» **Your objective**
Your copy should match the entries exactly, with no images carried over.

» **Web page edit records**
--------
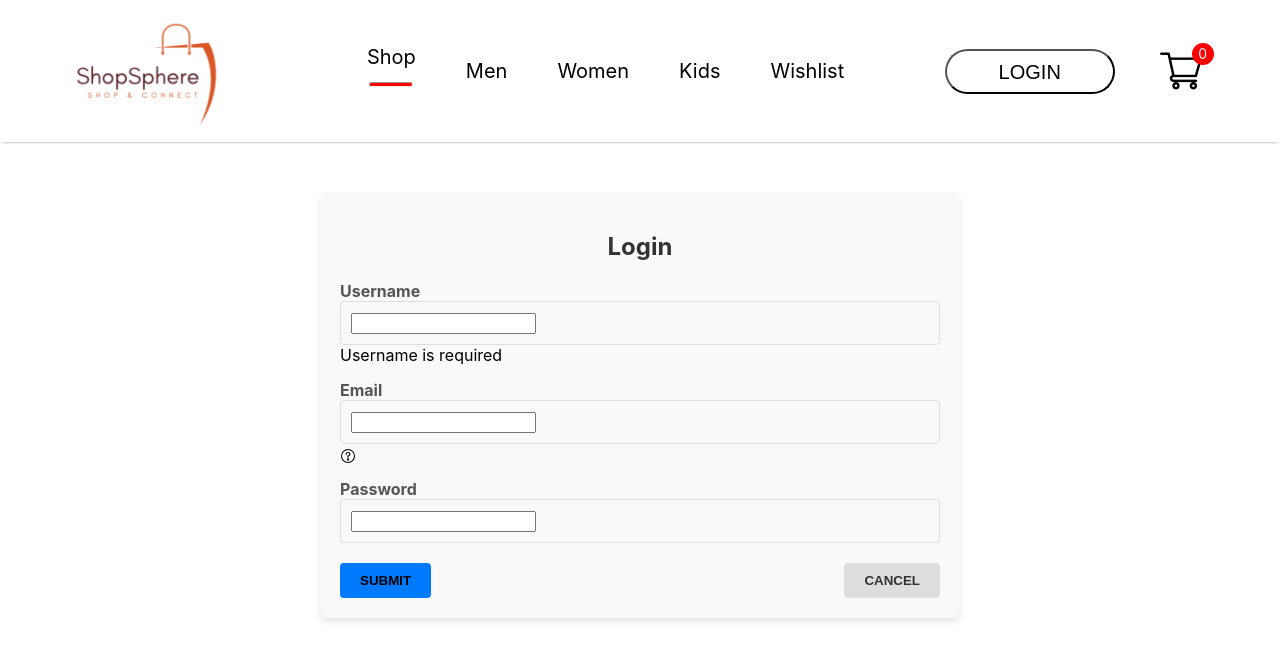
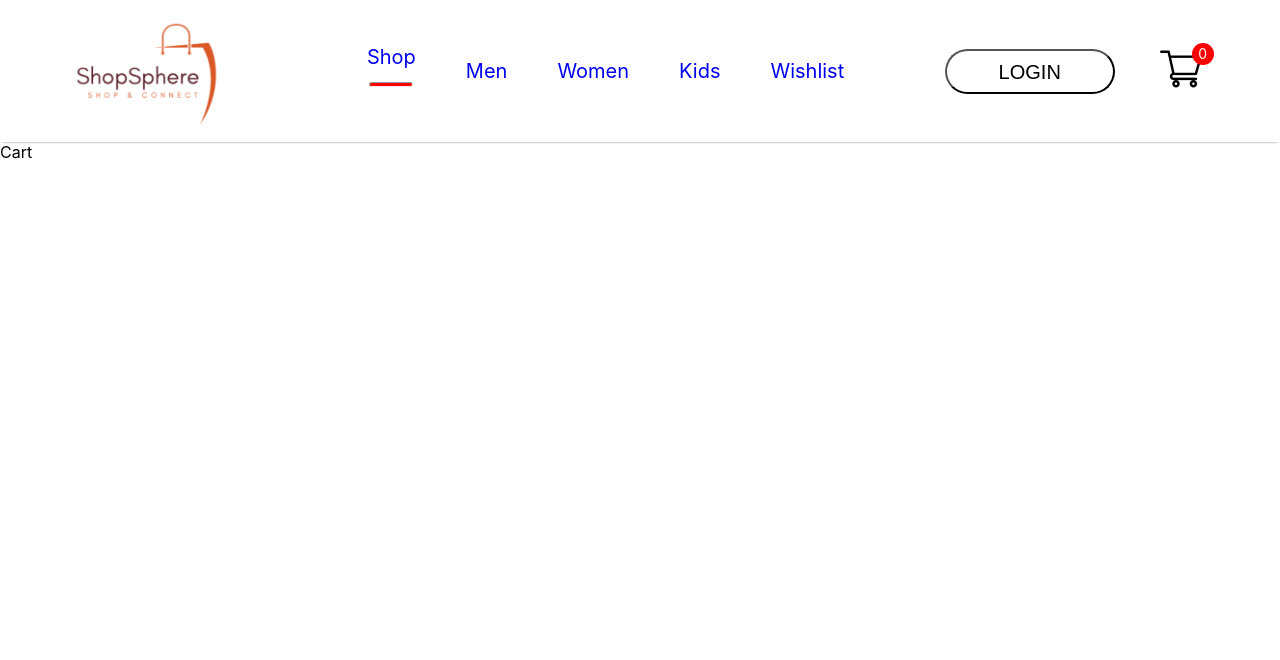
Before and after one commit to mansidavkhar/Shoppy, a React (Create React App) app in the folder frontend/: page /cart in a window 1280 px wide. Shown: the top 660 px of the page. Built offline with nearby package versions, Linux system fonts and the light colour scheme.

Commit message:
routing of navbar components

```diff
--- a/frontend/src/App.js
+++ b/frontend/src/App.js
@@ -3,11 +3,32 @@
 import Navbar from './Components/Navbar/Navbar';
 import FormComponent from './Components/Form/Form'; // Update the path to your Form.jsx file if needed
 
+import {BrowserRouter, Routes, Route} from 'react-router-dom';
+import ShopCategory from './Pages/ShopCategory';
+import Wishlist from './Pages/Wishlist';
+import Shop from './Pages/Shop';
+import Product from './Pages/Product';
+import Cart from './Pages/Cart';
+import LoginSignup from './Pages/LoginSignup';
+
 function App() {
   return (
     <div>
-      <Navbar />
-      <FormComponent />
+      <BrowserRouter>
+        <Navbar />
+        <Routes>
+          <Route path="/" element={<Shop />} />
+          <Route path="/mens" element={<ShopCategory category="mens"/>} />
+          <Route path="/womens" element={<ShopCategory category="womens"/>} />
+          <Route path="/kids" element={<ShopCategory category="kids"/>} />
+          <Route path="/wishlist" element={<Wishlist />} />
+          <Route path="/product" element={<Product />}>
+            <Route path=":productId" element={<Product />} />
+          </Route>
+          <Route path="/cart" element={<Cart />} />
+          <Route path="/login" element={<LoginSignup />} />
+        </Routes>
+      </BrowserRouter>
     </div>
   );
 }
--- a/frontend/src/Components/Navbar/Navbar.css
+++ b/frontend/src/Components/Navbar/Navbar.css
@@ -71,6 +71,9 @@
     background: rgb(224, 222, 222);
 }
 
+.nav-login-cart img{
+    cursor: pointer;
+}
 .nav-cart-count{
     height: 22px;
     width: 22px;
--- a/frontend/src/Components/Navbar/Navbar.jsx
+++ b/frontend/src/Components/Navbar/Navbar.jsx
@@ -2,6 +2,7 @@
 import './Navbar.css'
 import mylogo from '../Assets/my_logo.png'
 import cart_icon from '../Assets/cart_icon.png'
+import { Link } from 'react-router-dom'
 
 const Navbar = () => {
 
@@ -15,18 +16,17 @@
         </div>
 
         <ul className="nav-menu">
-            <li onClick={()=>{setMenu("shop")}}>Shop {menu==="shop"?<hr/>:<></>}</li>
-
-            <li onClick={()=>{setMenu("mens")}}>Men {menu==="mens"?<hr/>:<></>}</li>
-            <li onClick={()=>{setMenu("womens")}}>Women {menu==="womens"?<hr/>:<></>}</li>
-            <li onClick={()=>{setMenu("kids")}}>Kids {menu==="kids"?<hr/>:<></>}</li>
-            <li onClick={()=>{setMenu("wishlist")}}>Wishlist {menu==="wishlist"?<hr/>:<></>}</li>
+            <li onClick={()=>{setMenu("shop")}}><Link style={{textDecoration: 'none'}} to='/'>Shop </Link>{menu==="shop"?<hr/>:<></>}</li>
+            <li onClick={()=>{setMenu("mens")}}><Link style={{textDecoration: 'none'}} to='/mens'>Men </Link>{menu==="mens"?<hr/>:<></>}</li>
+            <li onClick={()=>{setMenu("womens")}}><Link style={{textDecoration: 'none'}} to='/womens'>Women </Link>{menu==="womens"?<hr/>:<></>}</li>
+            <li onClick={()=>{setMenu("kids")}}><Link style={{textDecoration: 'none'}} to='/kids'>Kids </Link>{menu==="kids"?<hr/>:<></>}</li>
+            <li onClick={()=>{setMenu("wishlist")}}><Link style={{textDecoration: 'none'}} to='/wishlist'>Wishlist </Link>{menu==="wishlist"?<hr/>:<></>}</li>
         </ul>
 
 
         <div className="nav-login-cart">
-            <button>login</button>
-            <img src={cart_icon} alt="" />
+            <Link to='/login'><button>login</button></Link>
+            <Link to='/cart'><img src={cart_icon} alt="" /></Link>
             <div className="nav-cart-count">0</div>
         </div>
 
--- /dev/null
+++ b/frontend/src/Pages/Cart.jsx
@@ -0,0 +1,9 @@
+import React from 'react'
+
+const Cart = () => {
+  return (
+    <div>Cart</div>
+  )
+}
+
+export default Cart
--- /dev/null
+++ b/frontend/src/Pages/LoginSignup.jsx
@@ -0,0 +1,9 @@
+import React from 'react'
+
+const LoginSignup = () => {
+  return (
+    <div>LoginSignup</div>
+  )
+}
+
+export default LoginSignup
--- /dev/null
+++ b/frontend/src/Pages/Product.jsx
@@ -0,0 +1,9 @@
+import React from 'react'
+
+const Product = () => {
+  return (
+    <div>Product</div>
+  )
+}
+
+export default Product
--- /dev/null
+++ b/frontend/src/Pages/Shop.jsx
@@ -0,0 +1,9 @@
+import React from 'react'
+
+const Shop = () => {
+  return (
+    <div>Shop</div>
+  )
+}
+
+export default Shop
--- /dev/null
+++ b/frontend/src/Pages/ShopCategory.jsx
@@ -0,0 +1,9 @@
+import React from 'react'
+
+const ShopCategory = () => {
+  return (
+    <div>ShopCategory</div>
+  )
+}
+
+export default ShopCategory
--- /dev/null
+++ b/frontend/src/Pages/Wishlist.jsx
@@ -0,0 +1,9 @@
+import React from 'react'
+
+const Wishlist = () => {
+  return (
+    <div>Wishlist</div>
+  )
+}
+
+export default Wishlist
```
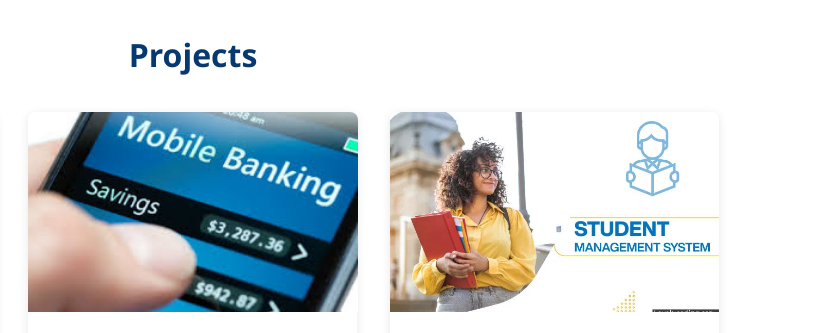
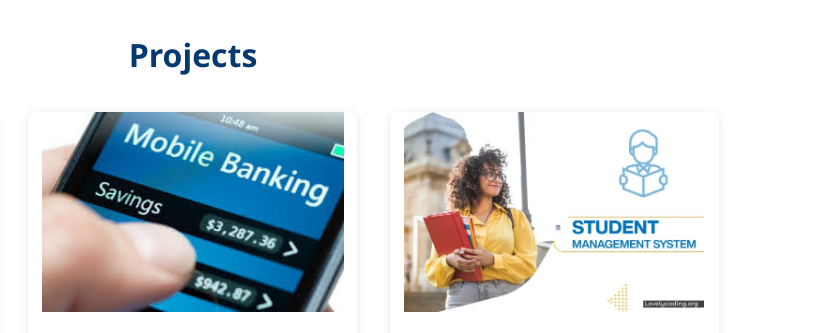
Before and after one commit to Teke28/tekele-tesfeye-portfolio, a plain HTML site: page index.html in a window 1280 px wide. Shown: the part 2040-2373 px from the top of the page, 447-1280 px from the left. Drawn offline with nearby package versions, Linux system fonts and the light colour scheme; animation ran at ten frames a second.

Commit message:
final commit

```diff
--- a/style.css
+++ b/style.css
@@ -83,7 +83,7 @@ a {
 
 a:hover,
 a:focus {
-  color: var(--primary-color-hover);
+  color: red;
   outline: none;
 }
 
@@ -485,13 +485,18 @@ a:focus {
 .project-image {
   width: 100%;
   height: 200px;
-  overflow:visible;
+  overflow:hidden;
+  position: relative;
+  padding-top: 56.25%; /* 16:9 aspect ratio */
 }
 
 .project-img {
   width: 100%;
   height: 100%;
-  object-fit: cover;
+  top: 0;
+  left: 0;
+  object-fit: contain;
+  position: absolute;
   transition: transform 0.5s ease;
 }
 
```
--------
» **Response box**
Before and after one commit to mansidavkhar/Shoppy, a React (Create React App) app in the folder frontend/: page /cart in a window 1280 px wide. Shown: the top 660 px of the page. Built offline with nearby package versions, Linux system fonts and the light colour scheme.

Commit message:
routing of navbar components

```diff
--- a/frontend/src/App.js
+++ b/frontend/src/App.js
@@ -3,11 +3,32 @@
 import Navbar from './Components/Navbar/Navbar';
 import FormComponent from './Components/Form/Form'; // Update the path to your Form.jsx file if needed
 
+import {BrowserRouter, Routes, Route} from 'react-router-dom';
+import ShopCategory from './Pages/ShopCategory';
+import Wishlist from './Pages/Wishlist';
+import Shop from './Pages/Shop';
+import Product from './Pages/Product';
+import Cart from './Pages/Cart';
+import LoginSignup from './Pages/LoginSignup';
+
 function App() {
   return (
     <div>
-      <Navbar />
-      <FormComponent />
+      <BrowserRouter>
+        <Navbar />
+        <Routes>
+          <Route path="/" element={<Shop />} />
+          <Route path="/mens" element={<ShopCategory category="mens"/>} />
+          <Route path="/womens" element={<ShopCategory category="womens"/>} />
+          <Route path="/kids" element={<ShopCategory category="kids"/>} />
+          <Route path="/wishlist" element={<Wishlist />} />
+          <Route path="/product" element={<Product />}>
+            <Route path=":productId" element={<Product />} />
+          </Route>
+          <Route path="/cart" element={<Cart />} />
+          <Route path="/login" element={<LoginSignup />} />
+        </Routes>
+      </BrowserRouter>
     </div>
   );
 }
--- a/frontend/src/Components/Navbar/Navbar.css
+++ b/frontend/src/Components/Navbar/Navbar.css
@@ -71,6 +71,9 @@
     background: rgb(224, 222, 222);
 }
 
+.nav-login-cart img{
+    cursor: pointer;
+}
 .nav-cart-count{
     height: 22px;
     width: 22px;
--- a/frontend/src/Components/Navbar/Navbar.jsx
+++ b/frontend/src/Components/Navbar/Navbar.jsx
@@ -2,6 +2,7 @@
 import './Navbar.css'
 import mylogo from '../Assets/my_logo.png'
 import cart_icon from '../Assets/cart_icon.png'
+import { Link } from 'react-router-dom'
 
 const Navbar = () => {
 
@@ -15,18 +16,17 @@
         </div>
 
         <ul className="nav-menu">
-            <li onClick={()=>{setMenu("shop")}}>Shop {menu==="shop"?<hr/>:<></>}</li>
-
-            <li onClick={()=>{setMenu("mens")}}>Men {menu==="mens"?<hr/>:<></>}</li>
-            <li onClick={()=>{setMenu("womens")}}>Women {menu==="womens"?<hr/>:<></>}</li>
-            <li onClick={()=>{setMenu("kids")}}>Kids {menu==="kids"?<hr/>:<></>}</li>
-            <li onClick={()=>{setMenu("wishlist")}}>Wishlist {menu==="wishlist"?<hr/>:<></>}</li>
+            <li onClick={()=>{setMenu("shop")}}><Link style={{textDecoration: 'none'}} to='/'>Shop </Link>{menu==="shop"?<hr/>:<></>}</li>
+            <li onClick={()=>{setMenu("mens")}}><Link style={{textDecoration: 'none'}} to='/mens'>Men </Link>{menu==="mens"?<hr/>:<></>}</li>
+            <li onClick={()=>{setMenu("womens")}}><Link style={{textDecoration: 'none'}} to='/womens'>Women </Link>{menu==="womens"?<hr/>:<></>}</li>
+            <li onClick={()=>{setMenu("kids")}}><Link style={{textDecoration: 'none'}} to='/kids'>Kids </Link>{menu==="kids"?<hr/>:<></>}</li>
+            <li onClick={()=>{setMenu("wishlist")}}><Link style={{textDecoration: 'none'}} to='/wishlist'>Wishlist </Link>{menu==="wishlist"?<hr/>:<></>}</li>
         </ul>
 
 
         <div className="nav-login-cart">
-            <button>login</button>
-            <img src={cart_icon} alt="" />
+            <Link to='/login'><button>login</button></Link>
+            <Link to='/cart'><img src={cart_icon} alt="" /></Link>
             <div className="nav-cart-count">0</div>
         </div>
 
--- /dev/null
+++ b/frontend/src/Pages/Cart.jsx
@@ -0,0 +1,9 @@
+import React from 'react'
+
+const Cart = () => {
+  return (
+    <div>Cart</div>
+  )
+}
+
+export default Cart
--- /dev/null
+++ b/frontend/src/Pages/LoginSignup.jsx
@@ -0,0 +1,9 @@
+import React from 'react'
+
+const LoginSignup = () => {
+  return (
+    <div>LoginSignup</div>
+  )
+}
+
+export default LoginSignup
--- /dev/null
+++ b/frontend/src/Pages/Product.jsx
@@ -0,0 +1,9 @@
+import React from 'react'
+
+const Product = () => {
+  return (
+    <div>Product</div>
+  )
+}
+
+export default Product
--- /dev/null
+++ b/frontend/src/Pages/Shop.jsx
@@ -0,0 +1,9 @@
+import React from 'react'
+
+const Shop = () => {
+  return (
+    <div>Shop</div>
+  )
+}
+
+export default Shop
--- /dev/null
+++ b/frontend/src/Pages/ShopCategory.jsx
@@ -0,0 +1,9 @@
+import React from 'react'
+
+const ShopCategory = () => {
+  return (
+    <div>ShopCategory</div>
+  )
+}
+
+export default ShopCategory
--- /dev/null
+++ b/frontend/src/Pages/Wishlist.jsx
@@ -0,0 +1,9 @@
+import React from 'react'
+
+const Wishlist = () => {
+  return (
+    <div>Wishlist</div>
+  )
+}
+
+export default Wishlist
```
Before and after one commit to Teke28/tekele-tesfeye-portfolio, a plain HTML site: page index.html in a window 1280 px wide. Shown: the part 2040-2373 px from the top of the page, 447-1280 px from the left. Drawn offline with nearby package versions, Linux system fonts and the light colour scheme; animation ran at ten frames a second.

Commit message:
final commit

```diff
--- a/style.css
+++ b/style.css
@@ -83,7 +83,7 @@ a {
 
 a:hover,
 a:focus {
-  color: var(--primary-color-hover);
+  color: red;
   outline: none;
 }
 
@@ -485,13 +485,18 @@ a:focus {
 .project-image {
   width: 100%;
   height: 200px;
-  overflow:visible;
+  overflow:hidden;
+  position: relative;
+  padding-top: 56.25%; /* 16:9 aspect ratio */
 }
 
 .project-img {
   width: 100%;
   height: 100%;
-  object-fit: cover;
+  top: 0;
+  left: 0;
+  object-fit: contain;
+  position: absolute;
   transition: transform 0.5s ease;
 }
 
```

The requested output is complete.